▸ **ENTRIES PROVIDED**:
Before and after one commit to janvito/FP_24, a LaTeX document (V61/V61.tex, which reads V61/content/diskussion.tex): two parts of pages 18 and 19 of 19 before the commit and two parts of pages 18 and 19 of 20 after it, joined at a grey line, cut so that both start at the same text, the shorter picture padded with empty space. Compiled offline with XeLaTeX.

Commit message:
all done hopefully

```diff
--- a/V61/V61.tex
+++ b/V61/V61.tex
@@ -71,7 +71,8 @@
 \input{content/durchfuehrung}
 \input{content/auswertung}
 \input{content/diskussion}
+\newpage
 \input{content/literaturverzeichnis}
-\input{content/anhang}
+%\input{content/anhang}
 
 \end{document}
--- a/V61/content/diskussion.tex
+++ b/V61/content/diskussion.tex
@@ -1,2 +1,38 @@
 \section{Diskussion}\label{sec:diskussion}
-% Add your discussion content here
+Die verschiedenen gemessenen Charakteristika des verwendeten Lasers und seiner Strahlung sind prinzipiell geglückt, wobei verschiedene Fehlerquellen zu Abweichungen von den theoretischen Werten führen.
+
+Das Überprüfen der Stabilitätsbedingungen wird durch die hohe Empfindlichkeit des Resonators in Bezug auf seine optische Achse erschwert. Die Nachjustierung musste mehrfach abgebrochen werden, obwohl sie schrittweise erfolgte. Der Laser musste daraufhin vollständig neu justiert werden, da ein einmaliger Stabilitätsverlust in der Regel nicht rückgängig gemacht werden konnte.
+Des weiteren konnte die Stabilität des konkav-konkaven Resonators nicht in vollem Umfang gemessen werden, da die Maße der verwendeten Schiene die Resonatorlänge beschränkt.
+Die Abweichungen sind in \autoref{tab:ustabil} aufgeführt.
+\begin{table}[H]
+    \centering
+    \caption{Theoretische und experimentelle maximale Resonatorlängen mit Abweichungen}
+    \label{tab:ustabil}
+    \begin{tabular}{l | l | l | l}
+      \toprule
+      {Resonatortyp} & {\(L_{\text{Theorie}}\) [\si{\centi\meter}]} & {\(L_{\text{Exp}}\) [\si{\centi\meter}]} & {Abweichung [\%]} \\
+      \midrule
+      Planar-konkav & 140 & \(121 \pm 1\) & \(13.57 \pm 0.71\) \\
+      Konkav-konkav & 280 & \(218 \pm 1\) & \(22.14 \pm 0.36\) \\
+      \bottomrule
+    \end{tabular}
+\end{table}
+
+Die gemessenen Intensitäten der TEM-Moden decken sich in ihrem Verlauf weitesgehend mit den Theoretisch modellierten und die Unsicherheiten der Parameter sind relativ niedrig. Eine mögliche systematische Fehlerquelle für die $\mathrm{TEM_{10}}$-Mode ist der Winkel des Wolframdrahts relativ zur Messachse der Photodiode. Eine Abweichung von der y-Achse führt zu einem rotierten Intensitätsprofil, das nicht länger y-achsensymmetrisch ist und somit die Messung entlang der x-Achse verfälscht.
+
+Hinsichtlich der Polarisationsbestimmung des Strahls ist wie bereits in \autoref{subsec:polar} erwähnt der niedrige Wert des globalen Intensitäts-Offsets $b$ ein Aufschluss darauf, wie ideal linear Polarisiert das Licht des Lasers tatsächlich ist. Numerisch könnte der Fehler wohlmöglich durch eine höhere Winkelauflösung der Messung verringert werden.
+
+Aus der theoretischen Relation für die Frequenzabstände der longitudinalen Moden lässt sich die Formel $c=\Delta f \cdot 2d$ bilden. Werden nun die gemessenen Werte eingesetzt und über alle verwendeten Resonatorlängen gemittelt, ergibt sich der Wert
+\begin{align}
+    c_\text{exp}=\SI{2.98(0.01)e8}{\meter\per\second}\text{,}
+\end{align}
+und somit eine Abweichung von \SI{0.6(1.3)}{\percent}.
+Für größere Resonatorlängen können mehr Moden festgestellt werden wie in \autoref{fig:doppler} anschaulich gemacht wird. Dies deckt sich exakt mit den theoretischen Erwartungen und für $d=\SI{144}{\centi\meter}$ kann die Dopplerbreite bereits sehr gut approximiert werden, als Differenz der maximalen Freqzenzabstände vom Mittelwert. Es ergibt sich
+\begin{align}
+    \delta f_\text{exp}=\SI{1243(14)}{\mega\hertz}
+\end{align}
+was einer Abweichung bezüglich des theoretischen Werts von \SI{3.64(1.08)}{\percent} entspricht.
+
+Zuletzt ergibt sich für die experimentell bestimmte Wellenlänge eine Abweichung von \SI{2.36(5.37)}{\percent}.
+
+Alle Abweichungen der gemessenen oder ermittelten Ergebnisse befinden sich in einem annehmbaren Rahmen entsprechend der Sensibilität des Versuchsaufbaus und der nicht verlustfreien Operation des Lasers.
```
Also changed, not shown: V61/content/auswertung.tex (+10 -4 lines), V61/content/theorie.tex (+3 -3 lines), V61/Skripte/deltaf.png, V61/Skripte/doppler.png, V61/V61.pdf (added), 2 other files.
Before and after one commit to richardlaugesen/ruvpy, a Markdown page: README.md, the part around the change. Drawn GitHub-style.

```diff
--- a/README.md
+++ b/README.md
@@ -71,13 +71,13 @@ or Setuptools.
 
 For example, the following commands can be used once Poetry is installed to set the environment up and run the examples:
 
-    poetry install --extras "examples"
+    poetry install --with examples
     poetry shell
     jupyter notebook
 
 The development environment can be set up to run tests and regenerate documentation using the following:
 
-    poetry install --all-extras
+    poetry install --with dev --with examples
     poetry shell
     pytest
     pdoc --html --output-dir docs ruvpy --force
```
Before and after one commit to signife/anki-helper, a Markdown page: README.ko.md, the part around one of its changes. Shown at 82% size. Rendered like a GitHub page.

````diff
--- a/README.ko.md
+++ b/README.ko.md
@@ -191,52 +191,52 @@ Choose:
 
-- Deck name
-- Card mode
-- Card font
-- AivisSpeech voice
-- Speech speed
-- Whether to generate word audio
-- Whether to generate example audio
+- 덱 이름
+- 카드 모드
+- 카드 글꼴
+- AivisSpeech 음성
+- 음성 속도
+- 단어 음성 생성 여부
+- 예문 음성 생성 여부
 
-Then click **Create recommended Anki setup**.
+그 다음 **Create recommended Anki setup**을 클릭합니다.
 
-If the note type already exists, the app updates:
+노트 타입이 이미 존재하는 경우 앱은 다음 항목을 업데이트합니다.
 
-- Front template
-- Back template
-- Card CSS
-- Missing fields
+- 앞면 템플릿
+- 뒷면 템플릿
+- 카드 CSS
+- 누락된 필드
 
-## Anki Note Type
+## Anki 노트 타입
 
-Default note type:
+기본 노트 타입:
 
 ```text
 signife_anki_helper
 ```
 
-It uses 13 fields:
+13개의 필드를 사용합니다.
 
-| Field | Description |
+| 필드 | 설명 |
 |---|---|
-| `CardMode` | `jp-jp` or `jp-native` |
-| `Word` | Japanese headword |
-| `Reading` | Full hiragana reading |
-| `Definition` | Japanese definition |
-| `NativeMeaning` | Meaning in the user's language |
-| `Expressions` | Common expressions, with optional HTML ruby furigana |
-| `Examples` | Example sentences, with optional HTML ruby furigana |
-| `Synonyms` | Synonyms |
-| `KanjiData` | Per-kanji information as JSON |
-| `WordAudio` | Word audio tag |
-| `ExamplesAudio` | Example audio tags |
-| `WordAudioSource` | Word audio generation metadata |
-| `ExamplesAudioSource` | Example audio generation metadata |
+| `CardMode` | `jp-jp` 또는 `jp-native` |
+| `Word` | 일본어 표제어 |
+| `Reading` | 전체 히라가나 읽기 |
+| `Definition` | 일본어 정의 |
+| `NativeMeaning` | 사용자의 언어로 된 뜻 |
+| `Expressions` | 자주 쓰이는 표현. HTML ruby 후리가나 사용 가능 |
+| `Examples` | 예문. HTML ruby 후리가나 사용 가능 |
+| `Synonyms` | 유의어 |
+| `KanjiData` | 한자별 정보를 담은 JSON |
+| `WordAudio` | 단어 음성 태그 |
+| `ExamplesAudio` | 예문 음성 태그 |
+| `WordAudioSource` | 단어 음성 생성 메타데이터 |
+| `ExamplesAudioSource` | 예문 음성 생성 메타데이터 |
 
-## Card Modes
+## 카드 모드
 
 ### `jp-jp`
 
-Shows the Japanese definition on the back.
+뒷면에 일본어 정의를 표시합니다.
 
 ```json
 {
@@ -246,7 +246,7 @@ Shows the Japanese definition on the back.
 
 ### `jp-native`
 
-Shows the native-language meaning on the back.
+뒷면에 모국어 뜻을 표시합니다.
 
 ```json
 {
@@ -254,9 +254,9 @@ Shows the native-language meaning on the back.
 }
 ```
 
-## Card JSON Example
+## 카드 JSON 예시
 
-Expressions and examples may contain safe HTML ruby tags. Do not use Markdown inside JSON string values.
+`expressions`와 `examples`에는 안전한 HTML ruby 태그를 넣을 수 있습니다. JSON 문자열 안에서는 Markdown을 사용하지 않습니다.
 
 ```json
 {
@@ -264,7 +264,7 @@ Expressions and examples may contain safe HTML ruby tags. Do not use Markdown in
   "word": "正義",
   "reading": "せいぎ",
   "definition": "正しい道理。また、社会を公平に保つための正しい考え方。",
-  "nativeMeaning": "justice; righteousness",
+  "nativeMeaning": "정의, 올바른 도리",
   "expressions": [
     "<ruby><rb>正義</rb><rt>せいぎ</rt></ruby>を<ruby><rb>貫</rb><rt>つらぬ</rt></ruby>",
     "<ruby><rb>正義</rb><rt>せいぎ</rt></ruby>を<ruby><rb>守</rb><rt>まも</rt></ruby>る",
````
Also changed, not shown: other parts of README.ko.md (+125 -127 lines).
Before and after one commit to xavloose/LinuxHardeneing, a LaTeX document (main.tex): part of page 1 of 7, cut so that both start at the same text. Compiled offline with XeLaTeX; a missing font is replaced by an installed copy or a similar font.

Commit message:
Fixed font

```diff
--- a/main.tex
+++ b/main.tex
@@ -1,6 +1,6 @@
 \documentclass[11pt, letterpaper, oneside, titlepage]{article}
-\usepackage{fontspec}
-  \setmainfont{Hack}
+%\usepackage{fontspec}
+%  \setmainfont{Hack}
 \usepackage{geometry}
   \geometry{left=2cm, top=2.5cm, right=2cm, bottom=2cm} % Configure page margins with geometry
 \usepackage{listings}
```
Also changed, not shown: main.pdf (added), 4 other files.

▸ **WHAT YOU NEED TO DO**: Locate the word "input" in the data above. Copy every line carrying it.

▸ **SOLUTION**:
 \input{content/durchfuehrung}
 \input{content/auswertung}
 \input{content/diskussion}
 \input{content/literaturverzeichnis}
-\input{content/anhang}
+%\input{content/anhang}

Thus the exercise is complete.